A new de facto rule is emerging in international investment law that emphasizes and prioritizes stability for foreign investors. This rule imposes liability on host governments for measures of general applicability when (a) the measures cause a shift in the legal framework that (b) is inconsistent with a commitment or undertaking previously made to a foreign investor. The practical impact of this new rule is difficult to overstate. Indeed, due to the types of “commitments” or “undertakings” that tribunals have considered to be protected, the scope of potential liability under this new rule is extremely vast.
The legitimacy of this new rule giving primacy to stability – and the question of whether it is in fact an international law norm of treaty, custom, or principle – are issues that have received little if any analysis in academic literature, and should be the focus of further study. An important and related question is how this new and potent principle in the international law realm compares with domestic law norms governing the same factual circumstances. This paper takes a first step to examining that question by comparing pronouncements in international investment law disputes regarding the stability and enforceability of government “commitments” to foreign investors with doctrines that have been developed in the United States’ domestic law relating to the nature and scope of enforceable “commitments” and the government’s ability to interfere with those commitments through changes to the general legal framework.
This article uncovers a significant gap between the international law cases and U.S. domestic law principles. The stability that international investment tribunals deem part of international law is largely a myth in the U.S. cases. In the international law realm, tribunals have been taking a wide view of enforceable “commitments” or “undertakings” and have been imposing liability for a broad range of government measures (even measures of general applicability taken in the public interest) that interfere with those obligations. In contrast, U.S. courts apply a number of principles that result in their adopting a much more deferential stance to the actions of other branches of government, taking both a narrow view of enforceable “commitments” and the types of interferences with those commitments that can give rise to governmental liability.
These issues of enforceable “commitments” and guarantees of stability are explored through the lens of investor-state contracts – which this paper defines broadly to include any specific legal arrangement between an investor and a state, such as agreements for the purchase of services, concessions, permits, licenses and leases.
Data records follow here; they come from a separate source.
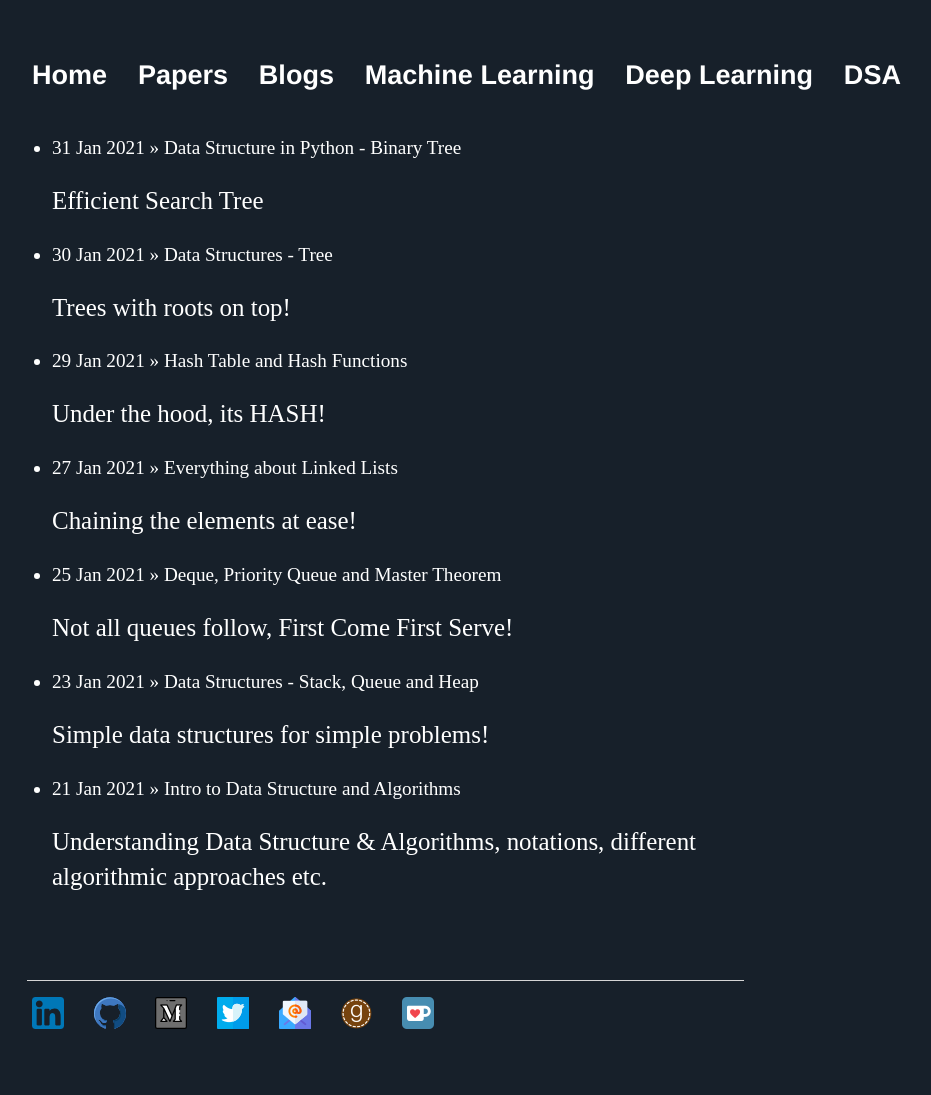
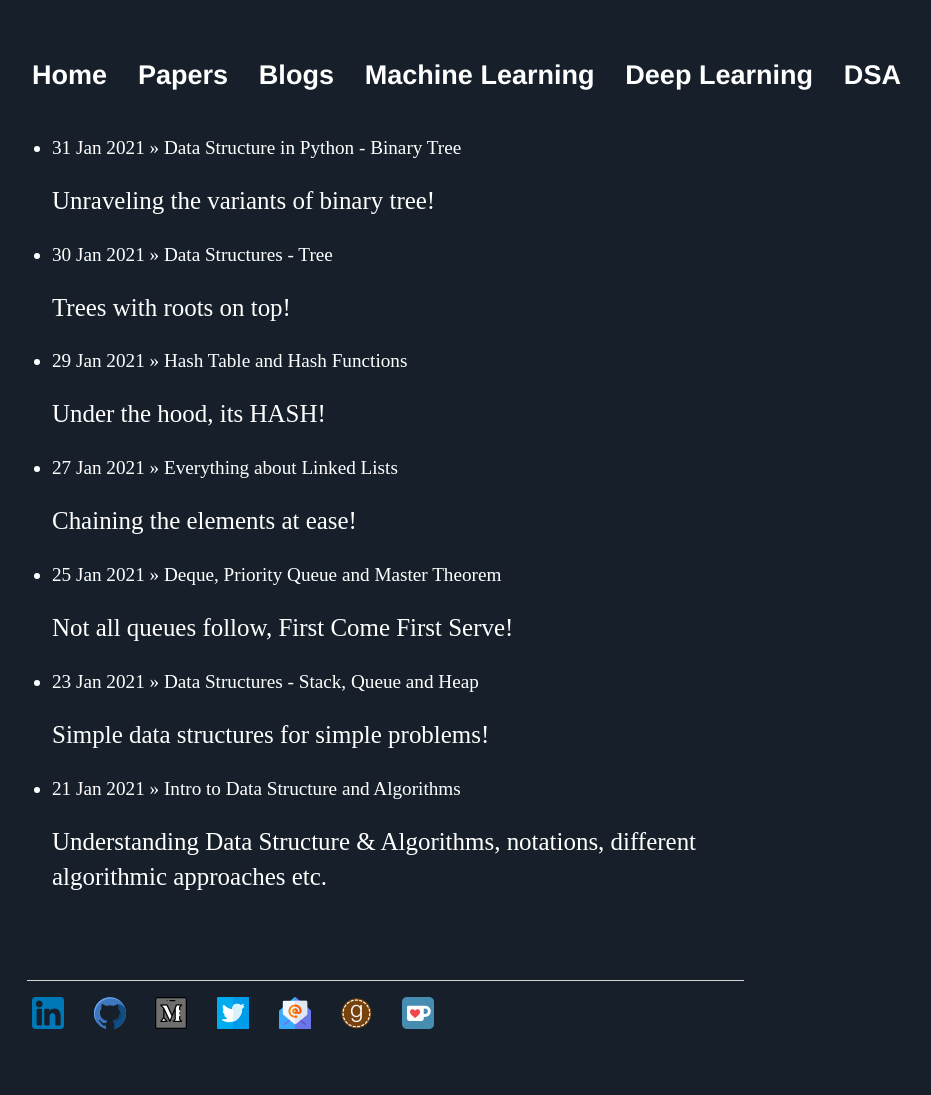
Before and after one commit to Mayurji/mayurji.github.io, a Jekyll site: the page built from data-structure-algorithms/index.html, in a window 1280 px wide. Shown: the whole page, without its empty margins (165-1096 px from the left). Built offline with Jekyll 4.4.1, drawn with Linux system fonts in a browser that asks for light colours.

Commit message:
Update 2021-01-31-DSA_7.md

```diff
--- a/_data-structure-algorithms/2021-01-31-DSA_7.md
+++ b/_data-structure-algorithms/2021-01-31-DSA_7.md
@@ -1,13 +1,13 @@
 ---
 layout: data-structure-algorithms
 title: Data Structure in Python - Binary Tree
-description: Efficient Search Tree
+description: Unraveling the variants of binary tree!
 date:   2021-01-31 13:43:52 +0530
 ---
 {% include mathjax.html %}
 ## Data Structure in Python - Binary Tree
 
-In this blog post, we'll discuss about binary tree and its different variants along with python implementation. In previous post, we learnt about trees and its properties, which are relevant to binary tree as well.
+In this blog post, we'll discuss about binary tree and its variants along with python implementation. In previous post, we learnt about trees and its properties, which are relevant to binary tree as well.
 
 <center>
 <img src="{{site.url}}/assets/images/dsa/pankaj-patel-_SgRNwAVNKw-unsplash.jpg" style="zoom: 5%; background-color:#DCDCDC;" width="100%" height=auto/><br>
```
Also changed, not shown: other parts of _data-structure-algorithms/2021-01-31-DSA_7.md (+1 -1 lines).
These investor-state contracts are an old and persistent phenomenon, and indications show that the practice of governments contracting with domestic or foreign private entities for a diverse range of objectives is on the rise, driven by cash- and technology-strapped governments striving to meet the needs of their populations and private firms looking to expand business opportunities.
*Lise Johnson is the Senior Legal Researcher on Investment Law and Policy at the Vale Columbia Center on Sustainable International Investment.
**Oleksandr Volkov is currently an Associate with Egorov Puginsky Afanasiev & Partners Kiev. The views and opinions expressed in this article are his and do not necessarily reflect the position of the law firm.